> [Exercise brief]: Write the records out exactly as they read, but not the pictures.

Stored data START

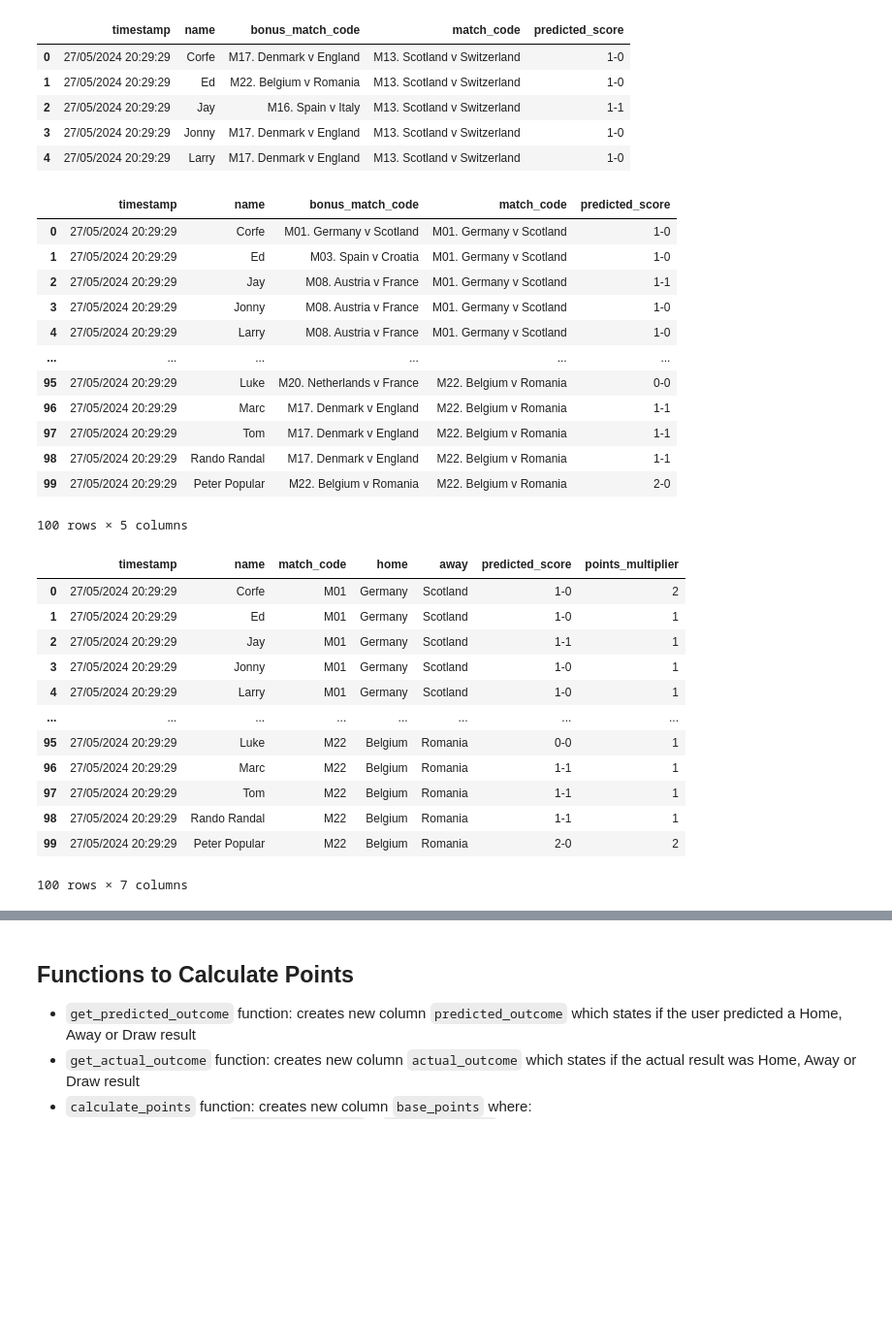
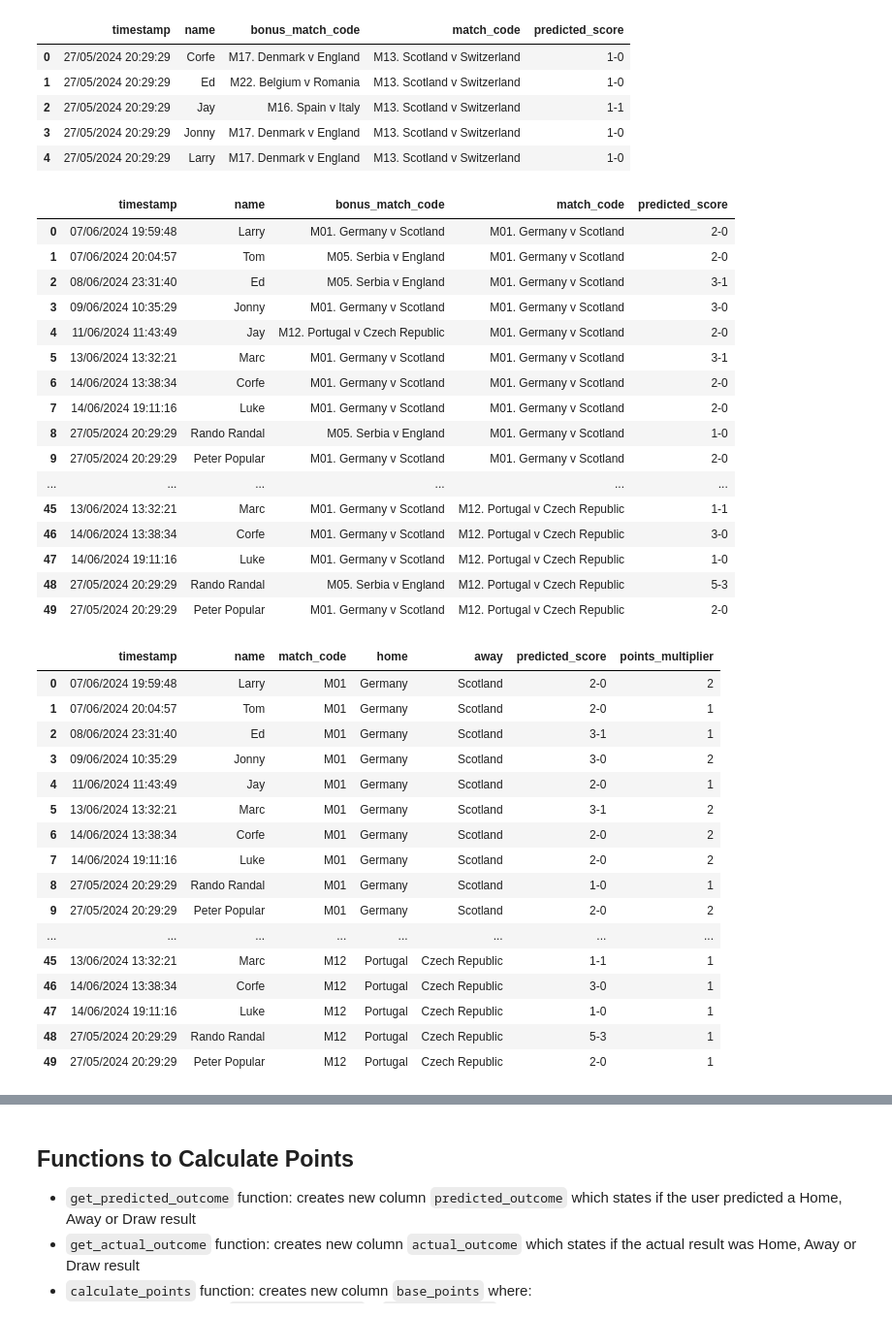
Before and after one commit to tmorgan94/euro2024-predictions, a Jupyter notebook: euro2024_predictions.ipynb, the cells around one changed output, grey strips where cells are left out. Shown at 97% size. Drawn from its saved outputs; the diff is of its cells as text; code cells hidden in the pictures; blank space fills up the shorter version.

```diff
--- a/euro2024_predictions.ipynb
+++ b/euro2024_predictions.ipynb
@@ -77,25 +65,30 @@ md2_responses.head()
 # md3_responses.head()
 # %%
 # Concatenate the DataFrames (union)
-df_predictions = pd.concat([md1_responses, md2_responses], axis=0)
+# df_predictions = pd.concat([md1_responses, md2_responses], axis=0)
+df_predictions = md1_responses
 # Reset the index for better readability
 df_predictions.reset_index(drop=True, inplace=True)
 # Display the concatenated DataFrame
 df_predictions
 # %% [output]
 |  | timestamp | name | bonus_match_code | match_code | predicted_score |
-| 0 | 27/05/2024 20:29:29 | Corfe | M01. Germany v Scotland | M01. Germany v Scotland | 1-0 |
-| 1 | 27/05/2024 20:29:29 | Ed | M03. Spain v Croatia | M01. Germany v Scotland | 1-0 |
-| 2 | 27/05/2024 20:29:29 | Jay | M08. Austria v France | M01. Germany v Scotland | 1-1 |
-| 3 | 27/05/2024 20:29:29 | Jonny | M08. Austria v France | M01. Germany v Scotland | 1-0 |
-| 4 | 27/05/2024 20:29:29 | Larry | M08. Austria v France | M01. Germany v Scotland | 1-0 |
+| 0 | 07/06/2024 19:59:48 | Larry | M01. Germany v Scotland | M01. Germany v Scotland | 2-0 |
+| 1 | 07/06/2024 20:04:57 | Tom | M05. Serbia v England | M01. Germany v Scotland | 2-0 |
+| 2 | 08/06/2024 23:31:40 | Ed | M05. Serbia v England | M01. Germany v Scotland | 3-1 |
+| 3 | 09/06/2024 10:35:29 | Jonny | M01. Germany v Scotland | M01. Germany v Scotland | 3-0 |
+| 4 | 11/06/2024 11:43:49 | Jay | M12. Portugal v Czech Republic | M01. Germany v Scotland | 2-0 |
+| 5 | 13/06/2024 13:32:21 | Marc | M01. Germany v Scotland | M01. Germany v Scotland | 3-1 |
+| 6 | 14/06/2024 13:38:34 | Corfe | M01. Germany v Scotland | M01. Germany v Scotland | 2-0 |
+| 7 | 14/06/2024 19:11:16 | Luke | M01. Germany v Scotland | M01. Germany v Scotland | 2-0 |
+| 8 | 27/05/2024 20:29:29 | Rando Randal | M05. Serbia v England | M01. Germany v Scotland | 1-0 |
+| 9 | 27/05/2024 20:29:29 | Peter Popular | M01. Germany v Scotland | M01. Germany v Scotland | 2-0 |
 | ... | ... | ... | ... | ... | ... |
-| 95 | 27/05/2024 20:29:29 | Luke | M20. Netherlands v France | M22. Belgium v Romania | 0-0 |
-| 96 | 27/05/2024 20:29:29 | Marc | M17. Denmark v England | M22. Belgium v Romania | 1-1 |
-| 97 | 27/05/2024 20:29:29 | Tom | M17. Denmark v England | M22. Belgium v Romania | 1-1 |
-| 98 | 27/05/2024 20:29:29 | Rando Randal | M17. Denmark v England | M22. Belgium v Romania | 1-1 |
-| 99 | 27/05/2024 20:29:29 | Peter Popular | M22. Belgium v Romania | M22. Belgium v Romania | 2-0 |
+| 45 | 13/06/2024 13:32:21 | Marc | M01. Germany v Scotland | M12. Portugal v Czech Republic | 1-1 |
+| 46 | 14/06/2024 13:38:34 | Corfe | M01. Germany v Scotland | M12. Portugal v Czech Republic | 3-0 |
+| 47 | 14/06/2024 19:11:16 | Luke | M01. Germany v Scotland | M12. Portugal v Czech Republic | 1-0 |
+| 48 | 27/05/2024 20:29:29 | Rando Randal | M05. Serbia v England | M12. Portugal v Czech Republic | 5-3 |
+| 49 | 27/05/2024 20:29:29 | Peter Popular | M01. Germany v Scotland | M12. Portugal v Czech Republic | 2-0 |
-100 rows × 5 columns
 # %%
 # Create a new points_multiplier column
 df_predictions['points_multiplier'] = df_predictions.apply(lambda row: 2 if row['bonus_match_code'] == row['match_code'] else 1, axis=1)
@@ -106,18 +99,22 @@ df_predictions = df_predictions[['timestamp', 'name', 'match_code', 'home', 'awa
 df_predictions
 # %% [output]
 |  | timestamp | name | match_code | home | away | predicted_score | points_multiplier |
-| 0 | 27/05/2024 20:29:29 | Corfe | M01 | Germany | Scotland | 1-0 | 2 |
-| 1 | 27/05/2024 20:29:29 | Ed | M01 | Germany | Scotland | 1-0 | 1 |
-| 2 | 27/05/2024 20:29:29 | Jay | M01 | Germany | Scotland | 1-1 | 1 |
-| 3 | 27/05/2024 20:29:29 | Jonny | M01 | Germany | Scotland | 1-0 | 1 |
-| 4 | 27/05/2024 20:29:29 | Larry | M01 | Germany | Scotland | 1-0 | 1 |
+| 0 | 07/06/2024 19:59:48 | Larry | M01 | Germany | Scotland | 2-0 | 2 |
+| 1 | 07/06/2024 20:04:57 | Tom | M01 | Germany | Scotland | 2-0 | 1 |
+| 2 | 08/06/2024 23:31:40 | Ed | M01 | Germany | Scotland | 3-1 | 1 |
+| 3 | 09/06/2024 10:35:29 | Jonny | M01 | Germany | Scotland | 3-0 | 2 |
+| 4 | 11/06/2024 11:43:49 | Jay | M01 | Germany | Scotland | 2-0 | 1 |
+| 5 | 13/06/2024 13:32:21 | Marc | M01 | Germany | Scotland | 3-1 | 2 |
+| 6 | 14/06/2024 13:38:34 | Corfe | M01 | Germany | Scotland | 2-0 | 2 |
+| 7 | 14/06/2024 19:11:16 | Luke | M01 | Germany | Scotland | 2-0 | 2 |
+| 8 | 27/05/2024 20:29:29 | Rando Randal | M01 | Germany | Scotland | 1-0 | 1 |
+| 9 | 27/05/2024 20:29:29 | Peter Popular | M01 | Germany | Scotland | 2-0 | 2 |
 | ... | ... | ... | ... | ... | ... | ... | ... |
-| 95 | 27/05/2024 20:29:29 | Luke | M22 | Belgium | Romania | 0-0 | 1 |
-| 96 | 27/05/2024 20:29:29 | Marc | M22 | Belgium | Romania | 1-1 | 1 |
-| 97 | 27/05/2024 20:29:29 | Tom | M22 | Belgium | Romania | 1-1 | 1 |
-| 98 | 27/05/2024 20:29:29 | Rando Randal | M22 | Belgium | Romania | 1-1 | 1 |
-| 99 | 27/05/2024 20:29:29 | Peter Popular | M22 | Belgium | Romania | 2-0 | 2 |
+| 45 | 13/06/2024 13:32:21 | Marc | M12 | Portugal | Czech Republic | 1-1 | 1 |
+| 46 | 14/06/2024 13:38:34 | Corfe | M12 | Portugal | Czech Republic | 3-0 | 1 |
+| 47 | 14/06/2024 19:11:16 | Luke | M12 | Portugal | Czech Republic | 1-0 | 1 |
+| 48 | 27/05/2024 20:29:29 | Rando Randal | M12 | Portugal | Czech Republic | 5-3 | 1 |
+| 49 | 27/05/2024 20:29:29 | Peter Popular | M12 | Portugal | Czech Republic | 2-0 | 1 |
-100 rows × 7 columns
 # %%
 # Merge DataFrames based on 'MatchCode', 'Home', and 'Away'
 df_merged = pd.merge(df_predictions, df_results, on=['match_code', 'home', 'away'], how='inner')
```
Also changed, not shown: parts of 14 cells of this notebook, 12 other files.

Stored data END

> [Task solution]:
Before and after one commit to tmorgan94/euro2024-predictions, a Jupyter notebook: euro2024_predictions.ipynb, the cells around one changed output, grey strips where cells are left out. Shown at 97% size. Drawn from its saved outputs; the diff is of its cells as text; code cells hidden in the pictures; blank space fills up the shorter version.

```diff
--- a/euro2024_predictions.ipynb
+++ b/euro2024_predictions.ipynb
@@ -77,25 +65,30 @@ md2_responses.head()
 # md3_responses.head()
 # %%
 # Concatenate the DataFrames (union)
-df_predictions = pd.concat([md1_responses, md2_responses], axis=0)
+# df_predictions = pd.concat([md1_responses, md2_responses], axis=0)
+df_predictions = md1_responses
 # Reset the index for better readability
 df_predictions.reset_index(drop=True, inplace=True)
 # Display the concatenated DataFrame
 df_predictions
 # %% [output]
 |  | timestamp | name | bonus_match_code | match_code | predicted_score |
-| 0 | 27/05/2024 20:29:29 | Corfe | M01. Germany v Scotland | M01. Germany v Scotland | 1-0 |
-| 1 | 27/05/2024 20:29:29 | Ed | M03. Spain v Croatia | M01. Germany v Scotland | 1-0 |
-| 2 | 27/05/2024 20:29:29 | Jay | M08. Austria v France | M01. Germany v Scotland | 1-1 |
-| 3 | 27/05/2024 20:29:29 | Jonny | M08. Austria v France | M01. Germany v Scotland | 1-0 |
-| 4 | 27/05/2024 20:29:29 | Larry | M08. Austria v France | M01. Germany v Scotland | 1-0 |
+| 0 | 07/06/2024 19:59:48 | Larry | M01. Germany v Scotland | M01. Germany v Scotland | 2-0 |
+| 1 | 07/06/2024 20:04:57 | Tom | M05. Serbia v England | M01. Germany v Scotland | 2-0 |
+| 2 | 08/06/2024 23:31:40 | Ed | M05. Serbia v England | M01. Germany v Scotland | 3-1 |
+| 3 | 09/06/2024 10:35:29 | Jonny | M01. Germany v Scotland | M01. Germany v Scotland | 3-0 |
+| 4 | 11/06/2024 11:43:49 | Jay | M12. Portugal v Czech Republic | M01. Germany v Scotland | 2-0 |
+| 5 | 13/06/2024 13:32:21 | Marc | M01. Germany v Scotland | M01. Germany v Scotland | 3-1 |
+| 6 | 14/06/2024 13:38:34 | Corfe | M01. Germany v Scotland | M01. Germany v Scotland | 2-0 |
+| 7 | 14/06/2024 19:11:16 | Luke | M01. Germany v Scotland | M01. Germany v Scotland | 2-0 |
+| 8 | 27/05/2024 20:29:29 | Rando Randal | M05. Serbia v England | M01. Germany v Scotland | 1-0 |
+| 9 | 27/05/2024 20:29:29 | Peter Popular | M01. Germany v Scotland | M01. Germany v Scotland | 2-0 |
 | ... | ... | ... | ... | ... | ... |
-| 95 | 27/05/2024 20:29:29 | Luke | M20. Netherlands v France | M22. Belgium v Romania | 0-0 |
-| 96 | 27/05/2024 20:29:29 | Marc | M17. Denmark v England | M22. Belgium v Romania | 1-1 |
-| 97 | 27/05/2024 20:29:29 | Tom | M17. Denmark v England | M22. Belgium v Romania | 1-1 |
-| 98 | 27/05/2024 20:29:29 | Rando Randal | M17. Denmark v England | M22. Belgium v Romania | 1-1 |
-| 99 | 27/05/2024 20:29:29 | Peter Popular | M22. Belgium v Romania | M22. Belgium v Romania | 2-0 |
+| 45 | 13/06/2024 13:32:21 | Marc | M01. Germany v Scotland | M12. Portugal v Czech Republic | 1-1 |
+| 46 | 14/06/2024 13:38:34 | Corfe | M01. Germany v Scotland | M12. Portugal v Czech Republic | 3-0 |
+| 47 | 14/06/2024 19:11:16 | Luke | M01. Germany v Scotland | M12. Portugal v Czech Republic | 1-0 |
+| 48 | 27/05/2024 20:29:29 | Rando Randal | M05. Serbia v England | M12. Portugal v Czech Republic | 5-3 |
+| 49 | 27/05/2024 20:29:29 | Peter Popular | M01. Germany v Scotland | M12. Portugal v Czech Republic | 2-0 |
-100 rows × 5 columns
 # %%
 # Create a new points_multiplier column
 df_predictions['points_multiplier'] = df_predictions.apply(lambda row: 2 if row['bonus_match_code'] == row['match_code'] else 1, axis=1)
@@ -106,18 +99,22 @@ df_predictions = df_predictions[['timestamp', 'name', 'match_code', 'home', 'awa
 df_predictions
 # %% [output]
 |  | timestamp | name | match_code | home | away | predicted_score | points_multiplier |
-| 0 | 27/05/2024 20:29:29 | Corfe | M01 | Germany | Scotland | 1-0 | 2 |
-| 1 | 27/05/2024 20:29:29 | Ed | M01 | Germany | Scotland | 1-0 | 1 |
-| 2 | 27/05/2024 20:29:29 | Jay | M01 | Germany | Scotland | 1-1 | 1 |
-| 3 | 27/05/2024 20:29:29 | Jonny | M01 | Germany | Scotland | 1-0 | 1 |
-| 4 | 27/05/2024 20:29:29 | Larry | M01 | Germany | Scotland | 1-0 | 1 |
+| 0 | 07/06/2024 19:59:48 | Larry | M01 | Germany | Scotland | 2-0 | 2 |
+| 1 | 07/06/2024 20:04:57 | Tom | M01 | Germany | Scotland | 2-0 | 1 |
+| 2 | 08/06/2024 23:31:40 | Ed | M01 | Germany | Scotland | 3-1 | 1 |
+| 3 | 09/06/2024 10:35:29 | Jonny | M01 | Germany | Scotland | 3-0 | 2 |
+| 4 | 11/06/2024 11:43:49 | Jay | M01 | Germany | Scotland | 2-0 | 1 |
+| 5 | 13/06/2024 13:32:21 | Marc | M01 | Germany | Scotland | 3-1 | 2 |
+| 6 | 14/06/2024 13:38:34 | Corfe | M01 | Germany | Scotland | 2-0 | 2 |
+| 7 | 14/06/2024 19:11:16 | Luke | M01 | Germany | Scotland | 2-0 | 2 |
+| 8 | 27/05/2024 20:29:29 | Rando Randal | M01 | Germany | Scotland | 1-0 | 1 |
+| 9 | 27/05/2024 20:29:29 | Peter Popular | M01 | Germany | Scotland | 2-0 | 2 |
 | ... | ... | ... | ... | ... | ... | ... | ... |
-| 95 | 27/05/2024 20:29:29 | Luke | M22 | Belgium | Romania | 0-0 | 1 |
-| 96 | 27/05/2024 20:29:29 | Marc | M22 | Belgium | Romania | 1-1 | 1 |
-| 97 | 27/05/2024 20:29:29 | Tom | M22 | Belgium | Romania | 1-1 | 1 |
-| 98 | 27/05/2024 20:29:29 | Rando Randal | M22 | Belgium | Romania | 1-1 | 1 |
-| 99 | 27/05/2024 20:29:29 | Peter Popular | M22 | Belgium | Romania | 2-0 | 2 |
+| 45 | 13/06/2024 13:32:21 | Marc | M12 | Portugal | Czech Republic | 1-1 | 1 |
+| 46 | 14/06/2024 13:38:34 | Corfe | M12 | Portugal | Czech Republic | 3-0 | 1 |
+| 47 | 14/06/2024 19:11:16 | Luke | M12 | Portugal | Czech Republic | 1-0 | 1 |
+| 48 | 27/05/2024 20:29:29 | Rando Randal | M12 | Portugal | Czech Republic | 5-3 | 1 |
+| 49 | 27/05/2024 20:29:29 | Peter Popular | M12 | Portugal | Czech Republic | 2-0 | 1 |
-100 rows × 7 columns
 # %%
 # Merge DataFrames based on 'MatchCode', 'Home', and 'Away'
 df_merged = pd.merge(df_predictions, df_results, on=['match_code', 'home', 'away'], how='inner')
```
Also changed, not shown: parts of 14 cells of this notebook, 12 other files.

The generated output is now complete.